((

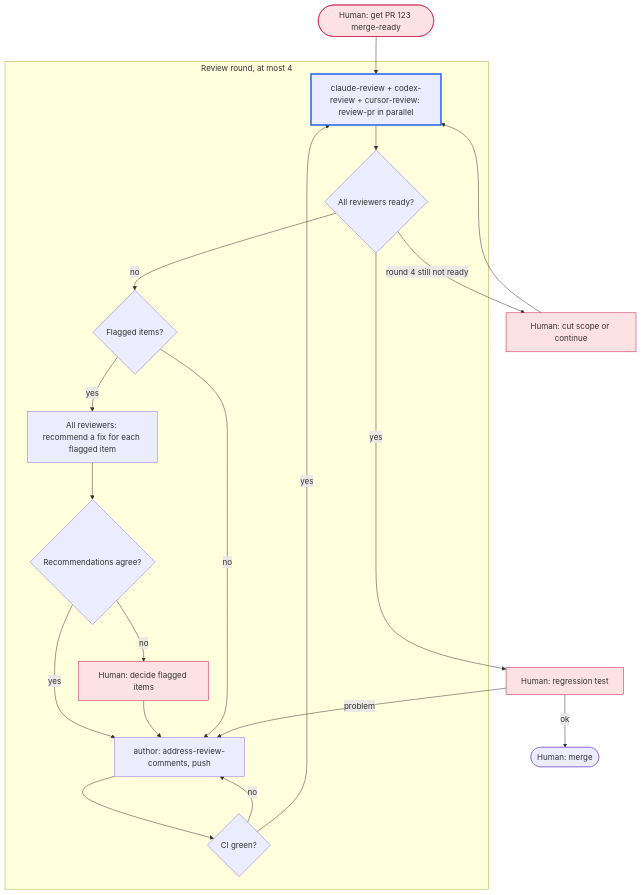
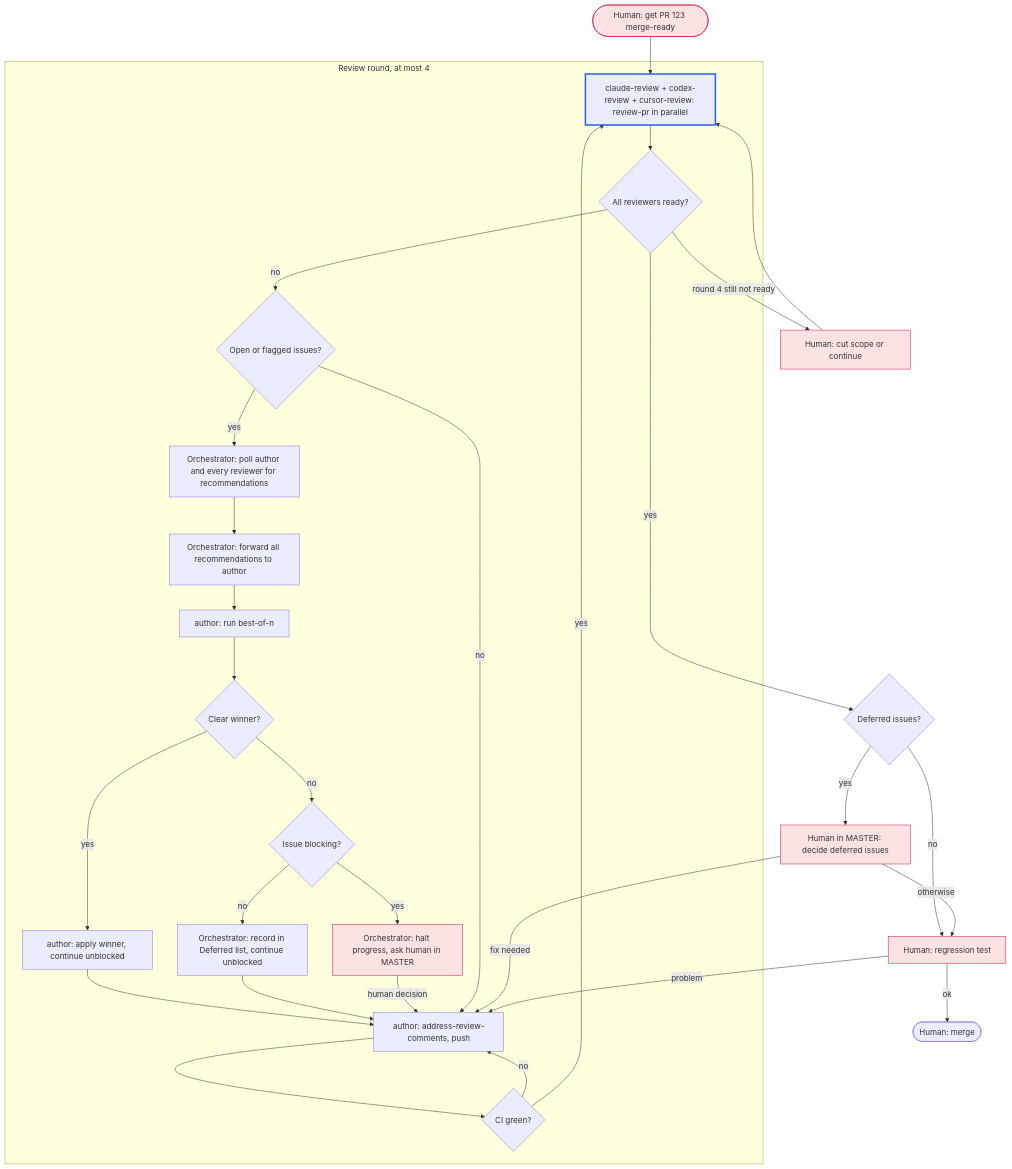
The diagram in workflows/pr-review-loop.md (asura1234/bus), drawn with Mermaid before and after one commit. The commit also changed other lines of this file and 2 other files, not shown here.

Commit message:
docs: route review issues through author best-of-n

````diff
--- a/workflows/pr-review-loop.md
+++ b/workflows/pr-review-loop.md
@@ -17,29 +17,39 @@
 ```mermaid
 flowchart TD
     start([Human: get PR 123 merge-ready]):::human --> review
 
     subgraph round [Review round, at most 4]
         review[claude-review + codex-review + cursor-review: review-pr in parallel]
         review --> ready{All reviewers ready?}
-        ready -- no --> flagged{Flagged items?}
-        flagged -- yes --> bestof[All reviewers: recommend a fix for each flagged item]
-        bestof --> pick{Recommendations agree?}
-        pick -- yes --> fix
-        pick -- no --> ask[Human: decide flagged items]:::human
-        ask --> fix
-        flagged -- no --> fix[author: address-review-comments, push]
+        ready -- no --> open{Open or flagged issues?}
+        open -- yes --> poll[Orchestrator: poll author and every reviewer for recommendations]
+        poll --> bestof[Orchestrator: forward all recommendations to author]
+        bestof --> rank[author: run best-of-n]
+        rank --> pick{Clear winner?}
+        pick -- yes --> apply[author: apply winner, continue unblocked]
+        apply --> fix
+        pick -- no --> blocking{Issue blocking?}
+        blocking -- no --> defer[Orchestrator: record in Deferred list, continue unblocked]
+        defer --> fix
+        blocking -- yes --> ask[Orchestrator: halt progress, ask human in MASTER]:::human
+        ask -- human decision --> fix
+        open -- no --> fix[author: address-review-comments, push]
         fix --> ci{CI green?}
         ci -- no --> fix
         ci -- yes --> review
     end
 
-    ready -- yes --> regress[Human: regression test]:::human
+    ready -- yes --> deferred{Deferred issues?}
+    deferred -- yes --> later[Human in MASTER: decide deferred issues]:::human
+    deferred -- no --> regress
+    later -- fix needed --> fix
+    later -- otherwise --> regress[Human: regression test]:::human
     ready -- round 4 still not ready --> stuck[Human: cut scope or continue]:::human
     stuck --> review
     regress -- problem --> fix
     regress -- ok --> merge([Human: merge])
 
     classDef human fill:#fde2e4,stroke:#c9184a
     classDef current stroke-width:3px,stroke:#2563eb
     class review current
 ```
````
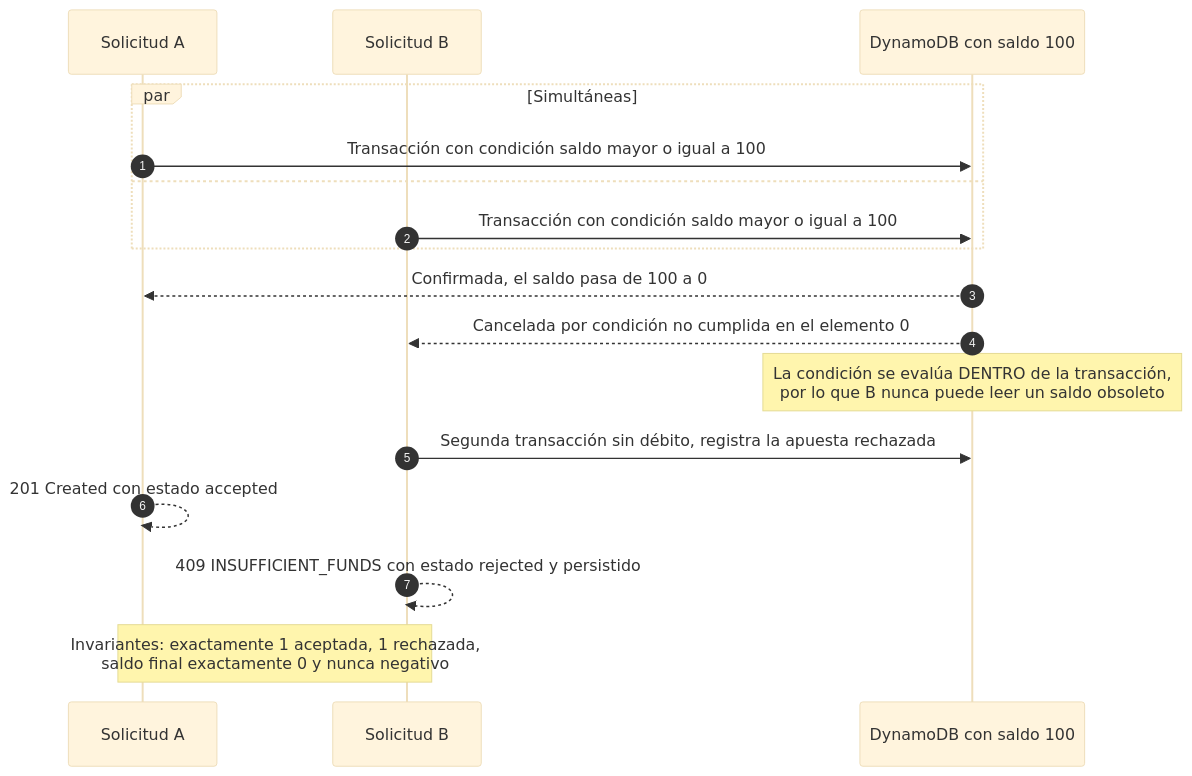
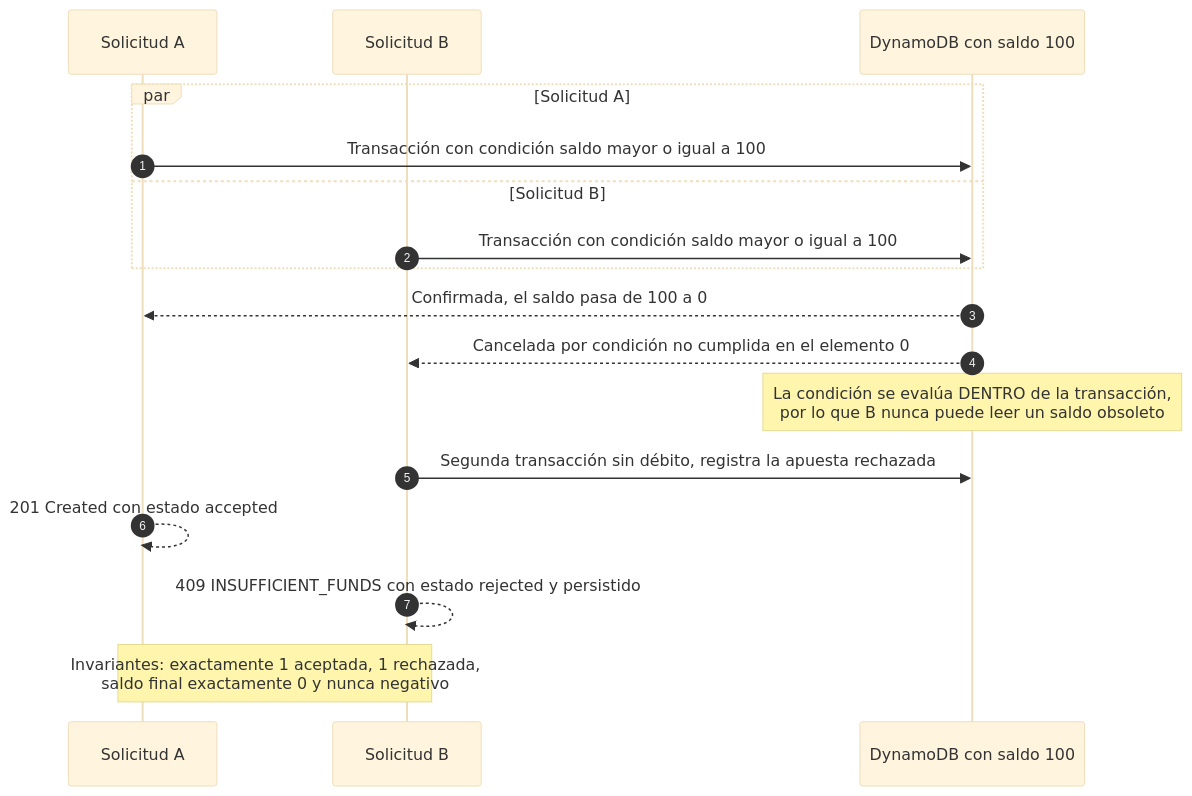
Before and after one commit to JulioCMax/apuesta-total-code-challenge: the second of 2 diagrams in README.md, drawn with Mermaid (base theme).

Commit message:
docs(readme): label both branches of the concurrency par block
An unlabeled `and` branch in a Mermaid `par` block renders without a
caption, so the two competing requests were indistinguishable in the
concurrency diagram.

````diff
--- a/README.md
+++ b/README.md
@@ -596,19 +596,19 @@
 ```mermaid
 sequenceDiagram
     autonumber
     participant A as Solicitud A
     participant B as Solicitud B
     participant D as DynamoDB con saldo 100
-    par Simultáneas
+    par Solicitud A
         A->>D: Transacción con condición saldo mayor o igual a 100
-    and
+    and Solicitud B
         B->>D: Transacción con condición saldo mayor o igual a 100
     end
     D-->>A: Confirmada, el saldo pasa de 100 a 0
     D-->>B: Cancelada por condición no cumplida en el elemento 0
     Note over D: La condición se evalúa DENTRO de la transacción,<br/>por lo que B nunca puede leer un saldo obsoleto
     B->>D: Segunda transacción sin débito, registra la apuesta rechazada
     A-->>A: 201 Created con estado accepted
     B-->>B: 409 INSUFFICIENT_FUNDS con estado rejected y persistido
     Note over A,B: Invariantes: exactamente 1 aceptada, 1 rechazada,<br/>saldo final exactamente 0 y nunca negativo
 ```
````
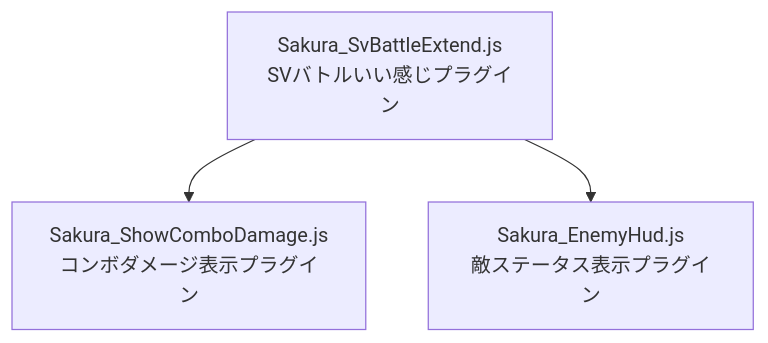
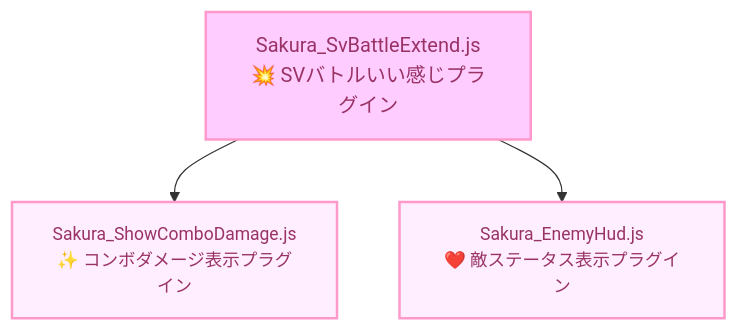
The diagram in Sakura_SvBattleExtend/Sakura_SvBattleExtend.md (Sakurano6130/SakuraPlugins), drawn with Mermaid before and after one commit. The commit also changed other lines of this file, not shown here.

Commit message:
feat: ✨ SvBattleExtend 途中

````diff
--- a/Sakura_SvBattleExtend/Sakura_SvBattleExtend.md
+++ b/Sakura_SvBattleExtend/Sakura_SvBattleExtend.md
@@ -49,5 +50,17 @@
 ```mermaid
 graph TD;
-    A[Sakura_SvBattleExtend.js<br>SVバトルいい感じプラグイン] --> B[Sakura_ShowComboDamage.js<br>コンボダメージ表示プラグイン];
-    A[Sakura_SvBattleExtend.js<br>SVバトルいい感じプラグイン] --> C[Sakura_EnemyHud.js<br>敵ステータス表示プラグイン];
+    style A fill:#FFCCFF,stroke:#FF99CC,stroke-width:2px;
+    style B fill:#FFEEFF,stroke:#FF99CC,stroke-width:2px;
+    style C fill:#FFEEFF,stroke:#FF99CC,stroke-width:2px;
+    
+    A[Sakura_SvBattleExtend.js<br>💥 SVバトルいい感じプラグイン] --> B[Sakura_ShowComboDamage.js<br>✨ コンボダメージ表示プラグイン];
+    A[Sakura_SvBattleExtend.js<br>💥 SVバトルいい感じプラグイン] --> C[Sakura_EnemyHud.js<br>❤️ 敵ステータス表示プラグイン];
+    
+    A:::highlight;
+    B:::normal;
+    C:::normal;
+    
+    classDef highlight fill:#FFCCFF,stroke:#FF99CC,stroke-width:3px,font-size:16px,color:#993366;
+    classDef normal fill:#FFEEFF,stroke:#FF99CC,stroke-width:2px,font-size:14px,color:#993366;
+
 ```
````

))

What you will do: The pictures in the entries above should be left out; all else must be copied exactly.

Exercise result:
The diagram in workflows/pr-review-loop.md (asura1234/bus), drawn with Mermaid before and after one commit. The commit also changed other lines of this file and 2 other files, not shown here.

Commit message:
docs: route review issues through author best-of-n

````diff
--- a/workflows/pr-review-loop.md
+++ b/workflows/pr-review-loop.md
@@ -17,29 +17,39 @@
 ```mermaid
 flowchart TD
     start([Human: get PR 123 merge-ready]):::human --> review
 
     subgraph round [Review round, at most 4]
         review[claude-review + codex-review + cursor-review: review-pr in parallel]
         review --> ready{All reviewers ready?}
-        ready -- no --> flagged{Flagged items?}
-        flagged -- yes --> bestof[All reviewers: recommend a fix for each flagged item]
-        bestof --> pick{Recommendations agree?}
-        pick -- yes --> fix
-        pick -- no --> ask[Human: decide flagged items]:::human
-        ask --> fix
-        flagged -- no --> fix[author: address-review-comments, push]
+        ready -- no --> open{Open or flagged issues?}
+        open -- yes --> poll[Orchestrator: poll author and every reviewer for recommendations]
+        poll --> bestof[Orchestrator: forward all recommendations to author]
+        bestof --> rank[author: run best-of-n]
+        rank --> pick{Clear winner?}
+        pick -- yes --> apply[author: apply winner, continue unblocked]
+        apply --> fix
+        pick -- no --> blocking{Issue blocking?}
+        blocking -- no --> defer[Orchestrator: record in Deferred list, continue unblocked]
+        defer --> fix
+        blocking -- yes --> ask[Orchestrator: halt progress, ask human in MASTER]:::human
+        ask -- human decision --> fix
+        open -- no --> fix[author: address-review-comments, push]
         fix --> ci{CI green?}
         ci -- no --> fix
         ci -- yes --> review
     end
 
-    ready -- yes --> regress[Human: regression test]:::human
+    ready -- yes --> deferred{Deferred issues?}
+    deferred -- yes --> later[Human in MASTER: decide deferred issues]:::human
+    deferred -- no --> regress
+    later -- fix needed --> fix
+    later -- otherwise --> regress[Human: regression test]:::human
     ready -- round 4 still not ready --> stuck[Human: cut scope or continue]:::human
     stuck --> review
     regress -- problem --> fix
     regress -- ok --> merge([Human: merge])
 
     classDef human fill:#fde2e4,stroke:#c9184a
     classDef current stroke-width:3px,stroke:#2563eb
     class review current
 ```
````
Before and after one commit to JulioCMax/apuesta-total-code-challenge: the second of 2 diagrams in README.md, drawn with Mermaid (base theme).

Commit message:
docs(readme): label both branches of the concurrency par block
An unlabeled `and` branch in a Mermaid `par` block renders without a
caption, so the two competing requests were indistinguishable in the
concurrency diagram.

````diff
--- a/README.md
+++ b/README.md
@@ -596,19 +596,19 @@
 ```mermaid
 sequenceDiagram
     autonumber
     participant A as Solicitud A
     participant B as Solicitud B
     participant D as DynamoDB con saldo 100
-    par Simultáneas
+    par Solicitud A
         A->>D: Transacción con condición saldo mayor o igual a 100
-    and
+    and Solicitud B
         B->>D: Transacción con condición saldo mayor o igual a 100
     end
     D-->>A: Confirmada, el saldo pasa de 100 a 0
     D-->>B: Cancelada por condición no cumplida en el elemento 0
     Note over D: La condición se evalúa DENTRO de la transacción,<br/>por lo que B nunca puede leer un saldo obsoleto
     B->>D: Segunda transacción sin débito, registra la apuesta rechazada
     A-->>A: 201 Created con estado accepted
     B-->>B: 409 INSUFFICIENT_FUNDS con estado rejected y persistido
     Note over A,B: Invariantes: exactamente 1 aceptada, 1 rechazada,<br/>saldo final exactamente 0 y nunca negativo
 ```
````
The diagram in Sakura_SvBattleExtend/Sakura_SvBattleExtend.md (Sakurano6130/SakuraPlugins), drawn with Mermaid before and after one commit. The commit also changed other lines of this file, not shown here.

Commit message:
feat: ✨ SvBattleExtend 途中

````diff
--- a/Sakura_SvBattleExtend/Sakura_SvBattleExtend.md
+++ b/Sakura_SvBattleExtend/Sakura_SvBattleExtend.md
@@ -49,5 +50,17 @@
 ```mermaid
 graph TD;
-    A[Sakura_SvBattleExtend.js<br>SVバトルいい感じプラグイン] --> B[Sakura_ShowComboDamage.js<br>コンボダメージ表示プラグイン];
-    A[Sakura_SvBattleExtend.js<br>SVバトルいい感じプラグイン] --> C[Sakura_EnemyHud.js<br>敵ステータス表示プラグイン];
+    style A fill:#FFCCFF,stroke:#FF99CC,stroke-width:2px;
+    style B fill:#FFEEFF,stroke:#FF99CC,stroke-width:2px;
+    style C fill:#FFEEFF,stroke:#FF99CC,stroke-width:2px;
+    
+    A[Sakura_SvBattleExtend.js<br>💥 SVバトルいい感じプラグイン] --> B[Sakura_ShowComboDamage.js<br>✨ コンボダメージ表示プラグイン];
+    A[Sakura_SvBattleExtend.js<br>💥 SVバトルいい感じプラグイン] --> C[Sakura_EnemyHud.js<br>❤️ 敵ステータス表示プラグイン];
+    
+    A:::highlight;
+    B:::normal;
+    C:::normal;
+    
+    classDef highlight fill:#FFCCFF,stroke:#FF99CC,stroke-width:3px,font-size:16px,color:#993366;
+    classDef normal fill:#FFEEFF,stroke:#FF99CC,stroke-width:2px,font-size:14px,color:#993366;
+
 ```
````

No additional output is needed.